WHAT IS NEEDED:
Go through the entries one line at a time, and gather every line that has the word "GolbalHeader".

________________________________________

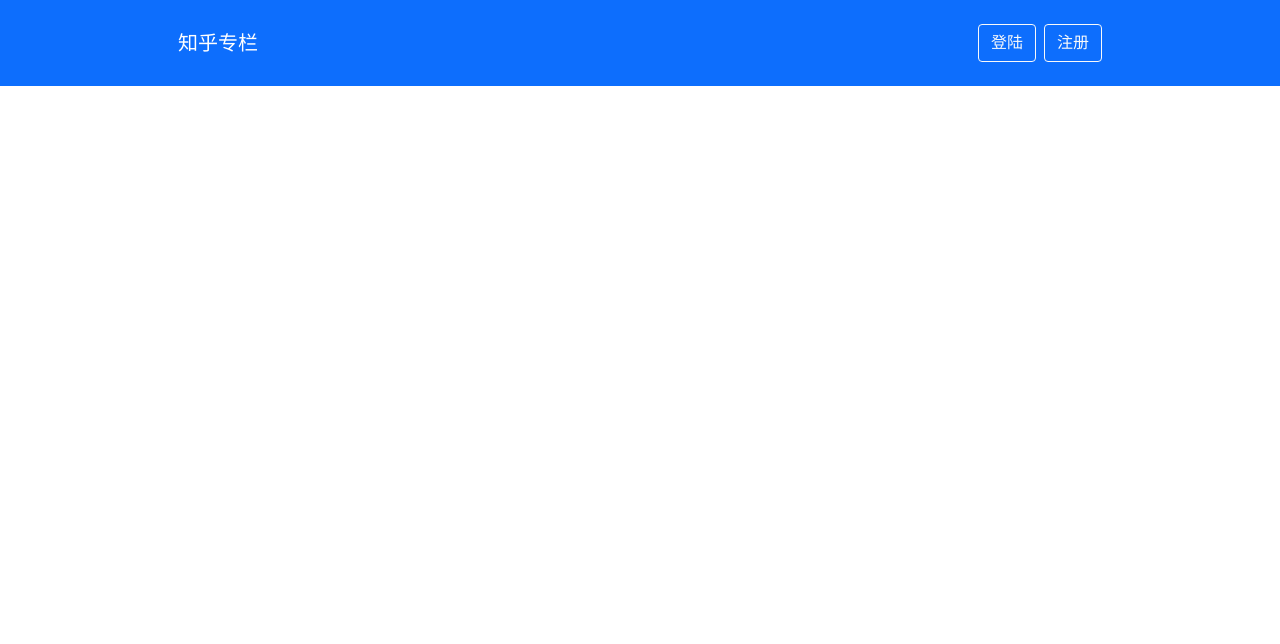
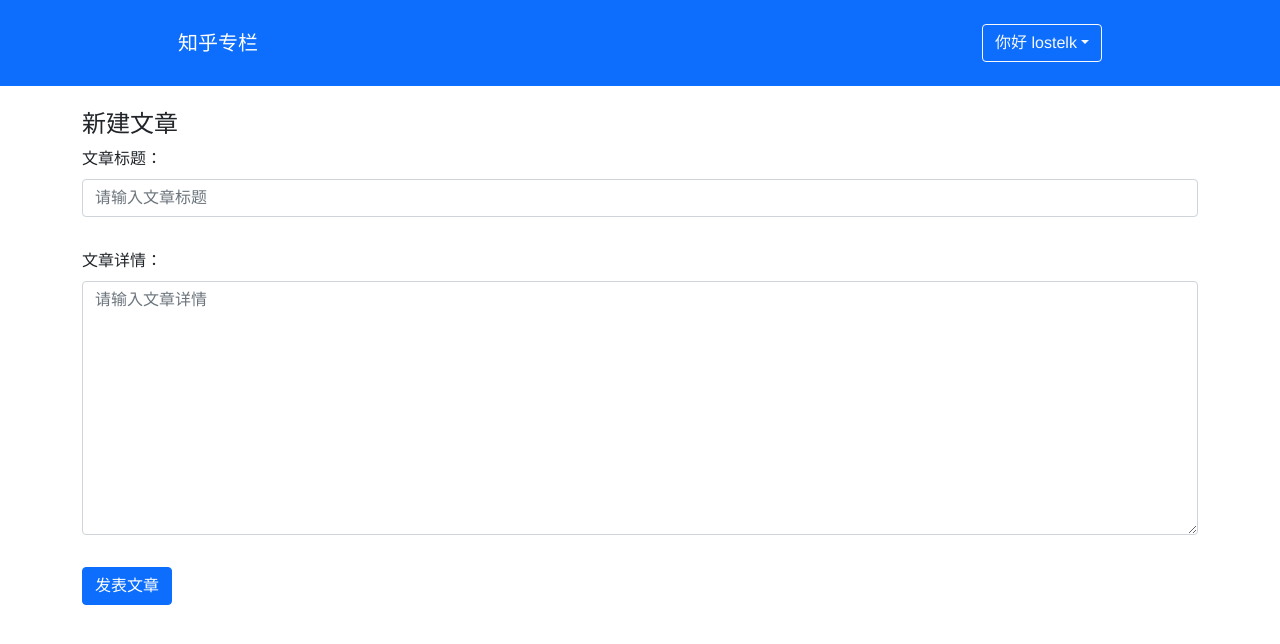
Before and after one commit to 1363944642/zhihu, a Vue app: page /create in a window 1280 px wide. Before the commit this address had no page. Shown: the top 644 px of the page. Built offline with nearby package versions, Linux system fonts and the light colour scheme.

Commit message:
添加新建文章页面

```diff
--- a/src/App.vue
+++ b/src/App.vue
@@ -10,7 +10,7 @@
 import { computed, defineComponent } from 'vue'
 import { useStore } from 'vuex'
 import 'bootstrap/dist/css/bootstrap.min.css'
-import GolbalHeader, { UserProps } from './components/GolbalHeader.vue'
+import GolbalHeader from './components/GolbalHeader.vue'
 
 export default defineComponent({
   name: 'App',
--- a/src/components/GolbalHeader.vue
+++ b/src/components/GolbalHeader.vue
@@ -16,7 +16,9 @@
         <li class="list-inline-item">
           <dropdown :title="`你好 ${user.name}`">
             <dropdown-item>
-              <a href="#" class="dropdown-item">新建文章</a>
+              <router-link to="/create" class="dropdown-item"
+                >新建文章</router-link
+              >
             </dropdown-item>
             <dropdown-item>
               <a href="#" class="dropdown-item">编辑资料</a>
--- a/src/components/ValidateInput.vue
+++ b/src/components/ValidateInput.vue
@@ -1,6 +1,16 @@
 <template>
   <div class="validate-input-container pb-3 position-relative">
     <input
+      v-if="tag !== 'textarea'"
+      class="form-control"
+      :class="{ 'is-invalid': inputRef.error }"
+      :value="inputRef.val"
+      @blur="validateInput"
+      @input="updateValue"
+      v-bind="$attrs"
+    />
+    <textarea
+      v-else
       class="form-control"
       :class="{ 'is-invalid': inputRef.error }"
       :value="inputRef.val"
@@ -20,7 +30,7 @@
 
 <script lang="ts">
 import { defineComponent, reactive, PropType, onMounted } from 'vue'
-import { emitter } from './ValidateFrom.vue'
+import { emitter } from './ValidateForm.vue'
 
 const emailReg = /^[a-zA-Z0-9.!#$%&’*+/=?^_`{|}~-]+@[a-zA-Z0-9-]+(?:\.[a-zA-Z0-9-]+)*$/
 
@@ -31,11 +41,17 @@
 
 export type RulesProp = RuleProp[]
 
+export type TagType = 'input' | 'textarea'
+
 export default defineComponent({
 
   props: {
     rules: Array as PropType<RuleProp>,
-    modelValue: String
+    modelValue: String,
+    tag: {
+      type: String as PropType<TagType>,
+      default: 'input'
+    }
   },
 
   inheritAttrs: false,
--- a/src/router.ts
+++ b/src/router.ts
@@ -2,6 +2,7 @@
 import Home from './views/Home.vue'
 import Login from './views/Login.vue'
 import ColumnDetail from './views/ColumnDetail.vue'
+import CreatePost from './views/CreatePost.vue'
 
 const routes: Array<RouteRecordRaw> = [
   {
@@ -9,13 +10,18 @@
     component: Home
   },
   {
-    path: '/Login',
+    path: '/login',
     component: Login
   },
   {
     path: '/column/:id',
     name: 'column',
     component: ColumnDetail
+  },
+  {
+    path: '/create',
+    name: 'create',
+    component: CreatePost
   }
 ]
 
--- a/src/store.ts
+++ b/src/store.ts
@@ -5,6 +5,7 @@
   isLogin: boolean;
   name?: string;
   id?: number;
+  columnId?: number;
 }
 export interface GlobalDataProps {
   columns: ColumnProps[];
@@ -16,11 +17,14 @@
   state: {
     columns: testData,
     posts: testPosts,
-    user: { isLogin: false }
+    user: { isLogin: true, name: 'lostelk', columnId: 1 }
   },
   mutations: {
     login(state) {
       state.user = { ...state.user, isLogin: true, name: 'mil' }
+    },
+    createPost(state, newPost) {
+      state.posts.push(newPost)
     }
   },
   getters: {
--- /dev/null
+++ b/src/views/CreatePost.vue
@@ -0,0 +1,82 @@
+<template>
+  <div class="create-post-page">
+    <h4>新建文章</h4>
+    <validate-form @form-submit="onFormSubmit">
+      <div class="mb-3">
+        <label class="form-label">文章标题：</label>
+        <validate-input
+          :rules="titleRules"
+          v-model="titleVal"
+          placeholder="请输入文章标题"
+          type="text"
+        />
+      </div>
+      <div class="mb-3">
+        <label class="form-label">文章详情：</label>
+        <validate-input
+          rows="10"
+          tag="textarea"
+          placeholder="请输入文章详情"
+          :rules="contentRules"
+          v-model="contentVal"
+        />
+      </div>
+      <template #submit>
+        <button class="btn btn-primary btn-large">发表文章</button>
+      </template>
+    </validate-form>
+  </div>
+</template>
+
+<script lang="ts">
+import { defineComponent, ref } from 'vue'
+import { useStore } from 'vuex'
+import { useRouter } from 'vue-router'
+import { GlobalDataProps, PostProps } from '../store'
+import ValidateForm from '../components/ValidateForm'
+import ValidateInput from '../components/ValidateInput'
+
+export default defineComponent({
+  name: 'CreatePost',
+  components: {
+    ValidateForm,
+    ValidateInput
+  },
+  setup() {
+    const router = useRouter()
+    const store = useStore<GlobalDataProps>()
+    const titleVal = ref()
+    const titleRules: RulesProp = [
+      { type: 'required', message: '文章标题不能为空' }
+    ]
+    const contentVal = ref()
+    const contentRules: RulesProp = [
+      { type: 'required', message: '文章详情不能为空' }
+    ]
+    const onFormSubmit = (result: boolean) => {
+      if (result) {
+        const { columnId } = store.state.user
+        if (columnId) {
+          const newPost: PostProps = {
+            id: new Date().getTime(),
+            title: titleVal.value,
+            content: contentVal.value,
+            columnId: columnId,
+            createdAt: new Date().toLocaleString()
+          }
+          store.commit('createPost', newPost)
+          router.push({ name: 'column', params: { id: columnId } })
+        }
+      }
+    }
+
+    return {
+      titleRules,
+      contentRules,
+      titleVal,
+      contentVal,
+      onFormSubmit
+    }
+  }
+})
+</script>
--- a/src/views/Home.vue
+++ b/src/views/Home.vue
@@ -7,7 +7,9 @@
           <img src="../assets/callout.svg" alt="callout" class="w-50" />
           <h2 class="font-weight-light">随心写作，自由表达</h2>
           <p>
-            <a href="#" class="btn btn-primary my-2">开始写文章</a>
+            <router-link to="/create" class="btn btn-primary my-2"
+              >开始写文章</router-link
+            >
           </p>
         </div>
       </div>
@@ -21,7 +23,6 @@
 import { useStore } from 'vuex'
 import { GlobalDataProps } from '../store'
 import ColumnList from '../components/ColumnList.vue'
-import component from '*.vue'
 
 export default defineComponent({
   name: 'Home',
--- a/src/views/Login.vue
+++ b/src/views/Login.vue
@@ -31,7 +31,7 @@
 import { useStore } from 'vuex'
 import { useRouter } from 'vue-router'
 import ValidateInput, { RulesProp } from '../components/ValidateInput'
-import validateForm from '../components/ValidateFrom.vue'
+import validateForm from '../components/ValidateForm.vue'
 
 export default defineComponent({
   name: 'Login',
```
Also changed, not shown: src/components/ValidateForm.vue (renamed from src/components/ValidateFrom.vue).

________________________________________

ANSWER BELOW:
-import GolbalHeader, { UserProps } from './components/GolbalHeader.vue'
+import GolbalHeader from './components/GolbalHeader.vue'
--- a/src/components/GolbalHeader.vue
+++ b/src/components/GolbalHeader.vue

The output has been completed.